**TASK TO COMPLETE**
Tally up the lines in the following entries where the string "dasharray" appears, and answer with the number alone.

═════ EXERCISE DATA ═════

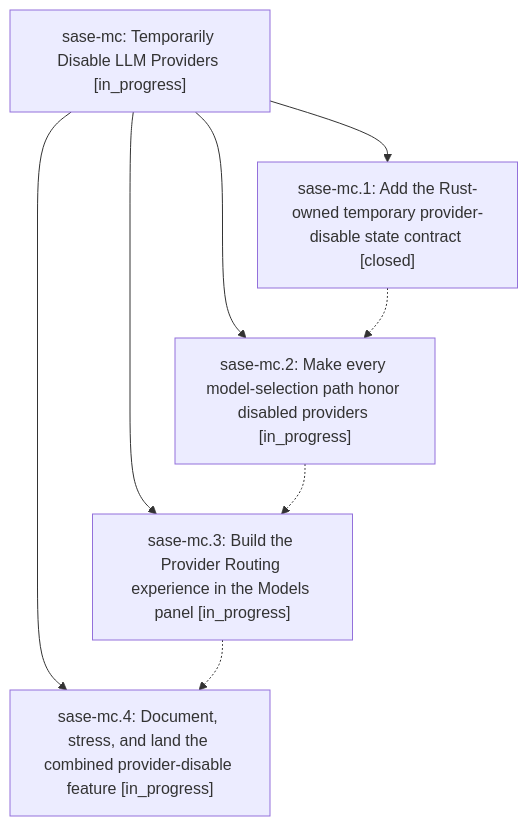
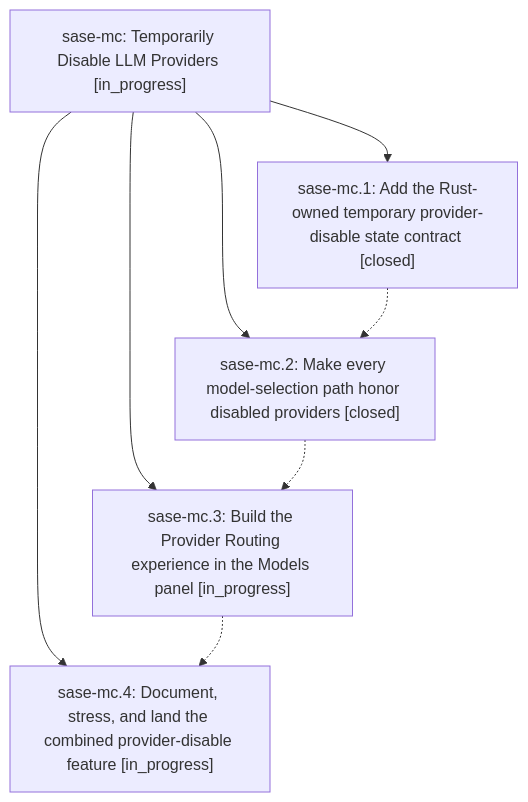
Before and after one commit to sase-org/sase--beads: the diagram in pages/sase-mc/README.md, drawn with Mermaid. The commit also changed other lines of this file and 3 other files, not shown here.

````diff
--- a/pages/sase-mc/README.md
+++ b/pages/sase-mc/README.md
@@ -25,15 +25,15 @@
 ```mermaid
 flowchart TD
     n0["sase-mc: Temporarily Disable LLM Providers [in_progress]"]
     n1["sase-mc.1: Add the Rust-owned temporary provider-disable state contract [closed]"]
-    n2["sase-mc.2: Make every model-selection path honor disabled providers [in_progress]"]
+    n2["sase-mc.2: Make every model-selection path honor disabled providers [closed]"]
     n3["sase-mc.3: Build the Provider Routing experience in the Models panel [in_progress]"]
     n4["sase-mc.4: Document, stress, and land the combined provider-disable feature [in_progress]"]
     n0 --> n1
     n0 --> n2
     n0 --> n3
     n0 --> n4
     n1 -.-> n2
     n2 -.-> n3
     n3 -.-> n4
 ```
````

═════
═════ EXERCISE DATA ═════

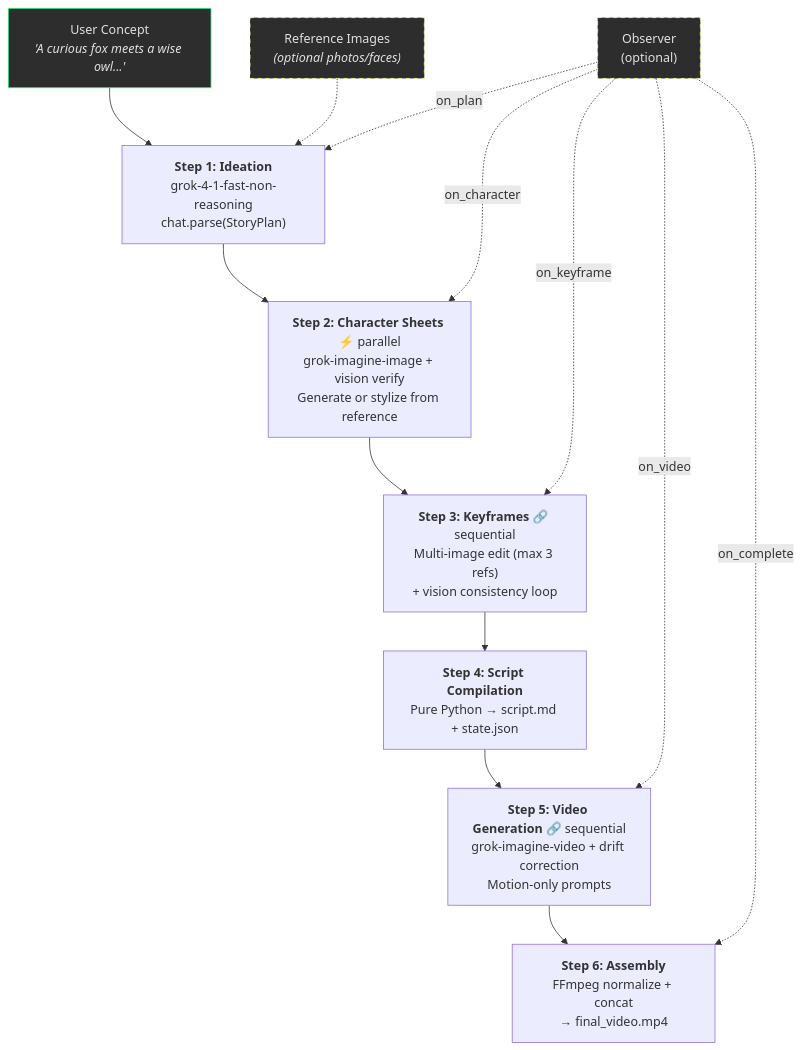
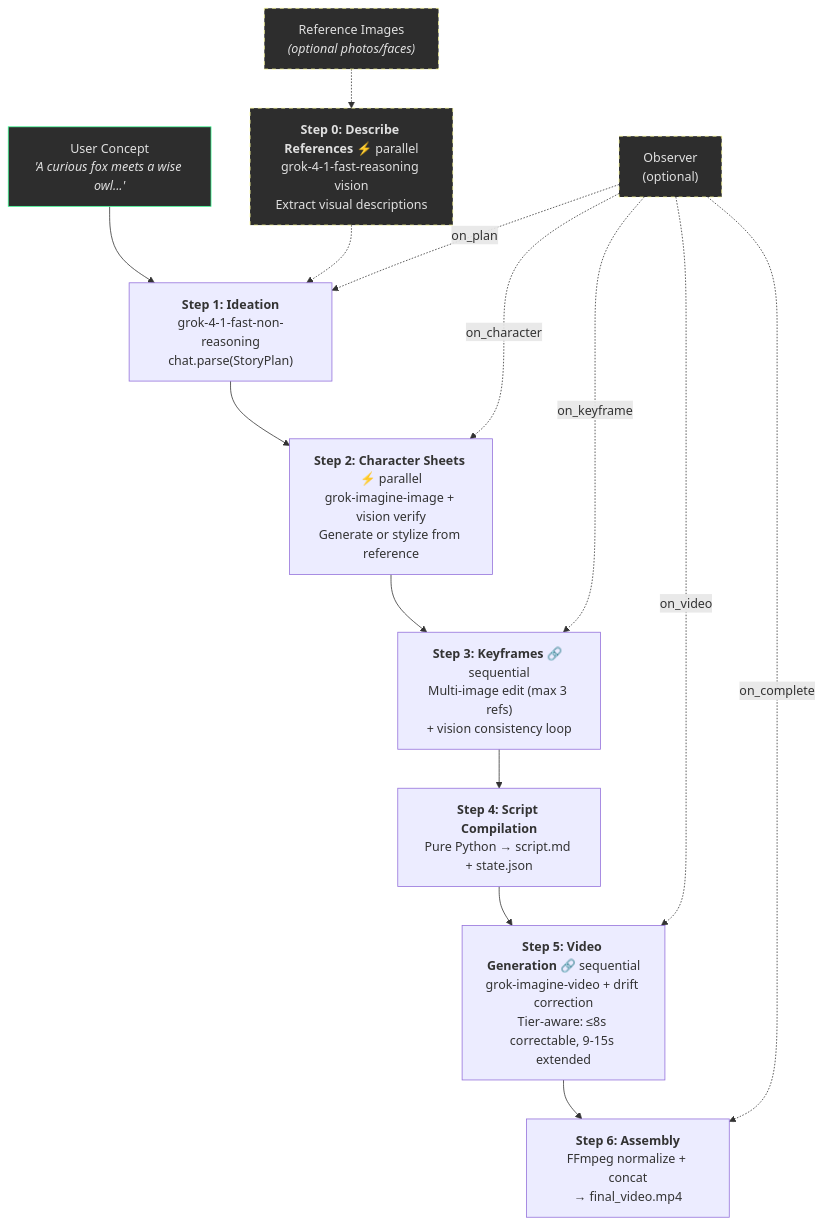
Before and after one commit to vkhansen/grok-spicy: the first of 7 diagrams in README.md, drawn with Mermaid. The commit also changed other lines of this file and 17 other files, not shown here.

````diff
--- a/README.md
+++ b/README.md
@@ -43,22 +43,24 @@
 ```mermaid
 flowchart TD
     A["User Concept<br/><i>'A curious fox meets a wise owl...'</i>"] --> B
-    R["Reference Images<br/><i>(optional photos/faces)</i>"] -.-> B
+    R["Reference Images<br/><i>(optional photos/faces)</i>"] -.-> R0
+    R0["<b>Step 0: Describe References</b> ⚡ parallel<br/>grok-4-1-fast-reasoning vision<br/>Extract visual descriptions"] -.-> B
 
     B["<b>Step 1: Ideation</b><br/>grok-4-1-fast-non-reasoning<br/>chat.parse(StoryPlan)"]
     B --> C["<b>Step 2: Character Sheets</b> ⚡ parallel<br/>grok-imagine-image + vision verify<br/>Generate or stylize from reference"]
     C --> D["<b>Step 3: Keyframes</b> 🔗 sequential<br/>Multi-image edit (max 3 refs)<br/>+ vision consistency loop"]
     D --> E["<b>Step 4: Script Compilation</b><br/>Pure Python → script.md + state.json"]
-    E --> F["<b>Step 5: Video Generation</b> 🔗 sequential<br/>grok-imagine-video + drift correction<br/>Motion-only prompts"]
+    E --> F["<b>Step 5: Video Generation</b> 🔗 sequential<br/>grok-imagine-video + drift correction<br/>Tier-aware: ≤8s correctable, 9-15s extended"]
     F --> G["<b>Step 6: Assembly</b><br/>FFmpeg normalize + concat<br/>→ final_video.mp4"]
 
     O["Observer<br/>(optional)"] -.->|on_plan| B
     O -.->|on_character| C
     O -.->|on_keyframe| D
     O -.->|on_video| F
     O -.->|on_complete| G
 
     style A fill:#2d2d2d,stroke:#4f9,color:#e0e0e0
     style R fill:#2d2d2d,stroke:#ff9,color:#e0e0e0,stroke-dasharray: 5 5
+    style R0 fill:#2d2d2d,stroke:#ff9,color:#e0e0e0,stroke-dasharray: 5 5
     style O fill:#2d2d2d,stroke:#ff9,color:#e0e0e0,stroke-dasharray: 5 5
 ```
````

═════

**SOLVED EXERCISE**
3